Born 29 May 1957 in Paris (France)
Died 3 September 2016
Fields Medal (1994) for his contributions to the study of dynamical systems
Even as a teenager, Jean-Christophe Yoccoz’s mathematical accomplishments were considerable. In 1973 he won a silver medal at the International Mathematics Olympiad and the following year he took a gold medal. In 1975 he graduated from the École Normale Supérieure and two years later he received the Agrégation de Mathématiques (a teaching qualification). After he completed military service in Brazil – a country with which he still maintains a close relationship, among other things because his late wife was Brazilian – he received his doctorate (“Thèse d’Etat”) in 1985 advised by Michael Robert Herman, a leading expert in the study of dynamical systems, with a dissertation on circle diffeomorphisms. He taught at the Université de Paris-Sud (Orsay) from 1987 to 1997. He has taught at the Collège de France since 1997. He has also been a member of the Institut Universitaire de France (1991) and of the Working Group ‘Topologie et Dynamique’ at the Centre National de la Recherche Scientifique (CNRS) in Orsay.
In addition to the Fields Medal he has received many other awards, including the IBM Award in Mathematics (1985) and the Salem Prize (1988). He is Chevalier of the French Légion d’ Honneur (1995), winner of the Grand Cross of the Brazilian Scientific Order of Merit (1998) and Officer of the French Ordre du Mérite (2000). Yoccoz has been a member of the French and Brazilian Academies of Sciences since 1994, and since 2004 an associate member of The World Academy of Sciences (TWAS).
Jean-Christophe Yoccoz’s research focus is the theory of dynamical systems (often referred to by the public as chaos theory). The core principle of the theory of dynamical systems is iteration: a function is evaluated and the result is reused as a new input for the next iteration, and the process is repeated again and again.
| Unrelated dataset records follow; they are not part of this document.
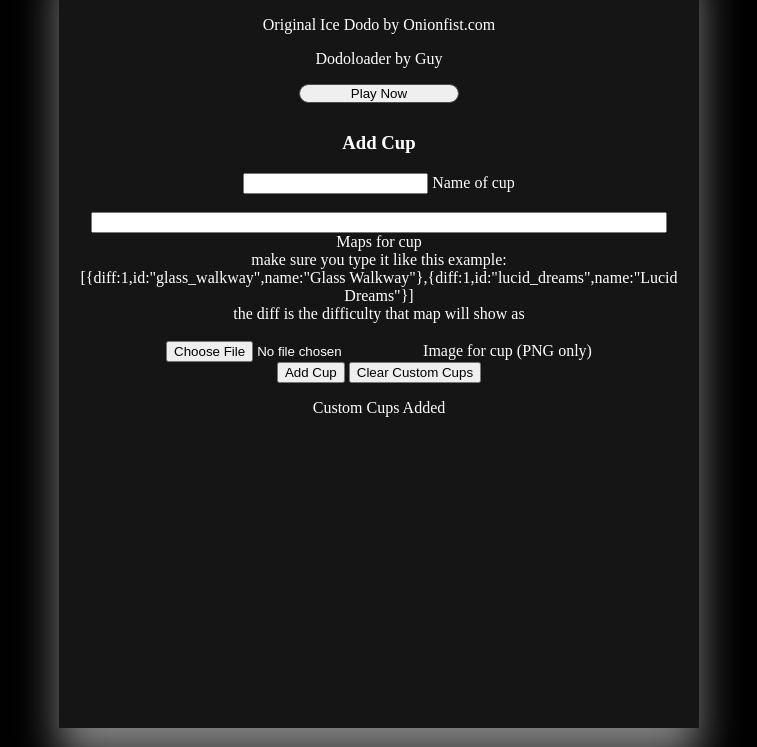
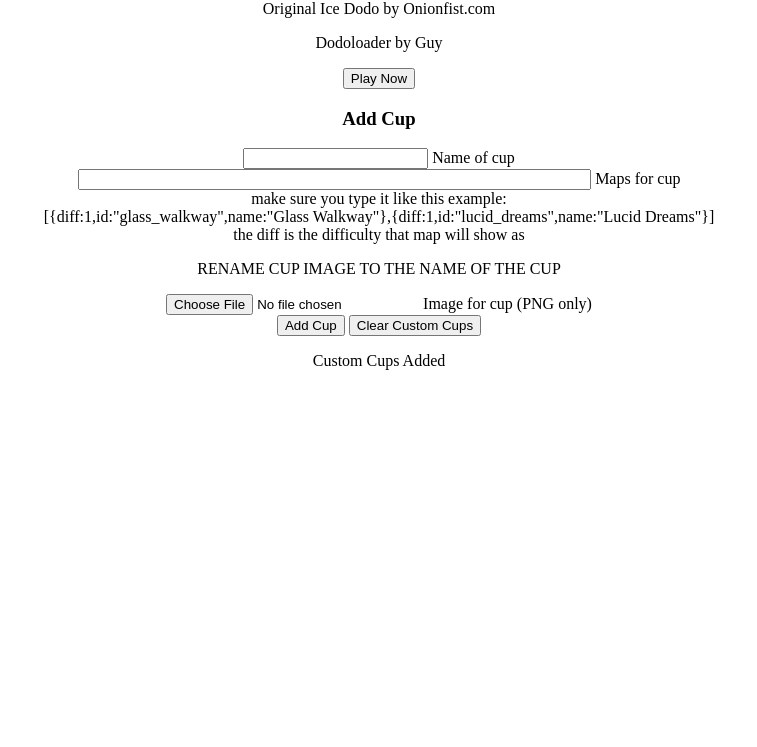
Before and after one commit to GuySandler/Ice-dodo-modloader-half-published, a plain HTML site: page index.html in a window 1280 px wide. Shown: the part 80-827 px from the top of the page, without its empty margins (261-1018 px from the left). After the commit the page ends 800 px from the top, so only its background shows below. Drawn offline with Linux system fonts and the light colour scheme.

Commit message:
commit 7.1 (wrong file)

```diff
--- a/index.html
+++ b/index.html
@@ -5,53 +5,23 @@
     <title>Ice Dodo - Official Site</title>
     <link rel="icon" href="images/dodoloader.webp">
     <meta name="description" content="Modded Ice Dodo by Onionfist.com">
-    <style type="text/css" media="screen">
-        * {box-sizing: border-box;}
-        html {
-            background-color: black;
-            height: 100%;
-            overflow: hidden;
-        }
-        body {
-            height: 100%;
-            color:white;
-        }
-        #Menu {
-            display:inline-block;
-            overflow-y: auto;
-            width: 50vw;
-            height: calc(100vh - 15px);
-            background-color: #151515;
-            /* padding-left: 15px;
-            padding-right: 15px; */
-            box-shadow: 0px 30px 40px gray;
-            margin: 15px;
-        }
-        #playNow {
-            margin-bottom:10px;
-            width:25%;
-            border: 1px solid #4c4c4c;
-            border-radius: 10px;
-        }
-    </style>
   </head>
   <body style="font-family: ubuntu;">
     <center>
-    <div id="Menu">
-        <div style="position:sticky;top:0;background-color: #151515;">
-            <h1 style="margin-top:15px;">DodoLoader</h1>
-            <p>Original Ice Dodo by Onionfist.com</p>
-            <p>Dodoloader by Guy</p>
-            <button id="playNow" onclick="window.location.href='singleplayer'">Play Now</button>
-        </div>
+    <div>
+        <h1>DodoLoader</h1>
+        <p>Original Ice Dodo by Onionfist.com</p>
+        <p>Dodoloader by Guy</p>
+        <button onclick="window.location.href='singleplayer'">Play Now</button>
         <form id="Cupadder">
             <h3>Add Cup</h3>
             <input type="text" id="name">
             <label for="name">Name of cup</label>
-            <br><br>
-            <input style="width:90%;margin-left:5%;margin-right:5%;" type="text" id="maps">
+            <br>
+            <input style="width:40%" type="text" id="maps">
             <label for="maps">Maps for cup<br>make sure you type it like this example:<br>[{diff:1,id:"glass_walkway",name:"Glass Walkway"},{diff:1,id:"lucid_dreams",name:"Lucid Dreams"}]<br>the diff is the difficulty that map will show as</label>
-            <br><br>
+            <br>
+            <p>RENAME CUP IMAGE TO THE NAME OF THE CUP</p>
             <input type="file" accept="image/png" id="image">
             <label for="image">Image for cup (PNG only)</label>
         </form>
```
Through this repetition, the system can react extremely sensitively to changes in the initial values at certain points, which can lead to unpredictable (‘chaotic’) behavior.
Iteration is associated with a discrete model for time. When time is viewed as a continuous variable, a dynamical system is typically defined by a differential equation (or a partial differential equation). In fact, the theory of dynamical systems was first developed through the study of the differential equations governing the three-body-problem by the French mathematician Henri Poincaré at the end of the 19th century, describing the orbits of three celestial bodies whose gravity affects each other.
Yoccoz’s research is at the cutting edge of this theory, where he pursues a very wide range of interests. He has contributed to KAM theory (the persistence of quasiperiodic behavior), has studied the various properties of different hyperbolic sets of high fractal dimension, coming for instance from cuts or combinations of Cantor sets, and he has developed a combinatorial method – known as the Yoccoz puzzle – with which Julia sets can be examined. They can be described as maps, which show how chaotically a dynamical system behaves in any point.